---- Supplied data

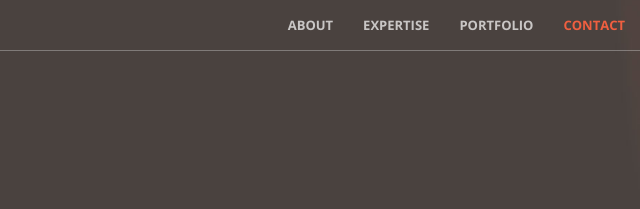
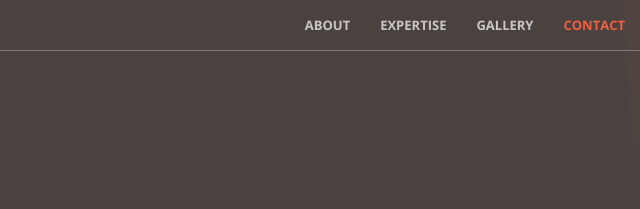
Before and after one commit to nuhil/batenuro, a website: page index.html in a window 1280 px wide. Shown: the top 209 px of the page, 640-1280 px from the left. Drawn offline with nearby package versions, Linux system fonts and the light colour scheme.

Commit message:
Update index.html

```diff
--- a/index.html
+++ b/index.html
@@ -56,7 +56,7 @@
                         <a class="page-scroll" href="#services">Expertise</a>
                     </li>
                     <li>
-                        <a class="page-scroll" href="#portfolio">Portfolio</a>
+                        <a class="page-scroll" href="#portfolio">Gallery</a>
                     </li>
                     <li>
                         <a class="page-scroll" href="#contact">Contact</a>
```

--------

=== Your objective ===
Go through the data and return every word of it verbatim, leaving out the pictures.

=== Response to this exercise ===
Before and after one commit to nuhil/batenuro, a website: page index.html in a window 1280 px wide. Shown: the top 209 px of the page, 640-1280 px from the left. Drawn offline with nearby package versions, Linux system fonts and the light colour scheme.

Commit message:
Update index.html

```diff
--- a/index.html
+++ b/index.html
@@ -56,7 +56,7 @@
                         <a class="page-scroll" href="#services">Expertise</a>
                     </li>
                     <li>
-                        <a class="page-scroll" href="#portfolio">Portfolio</a>
+                        <a class="page-scroll" href="#portfolio">Gallery</a>
                     </li>
                     <li>
                         <a class="page-scroll" href="#contact">Contact</a>
```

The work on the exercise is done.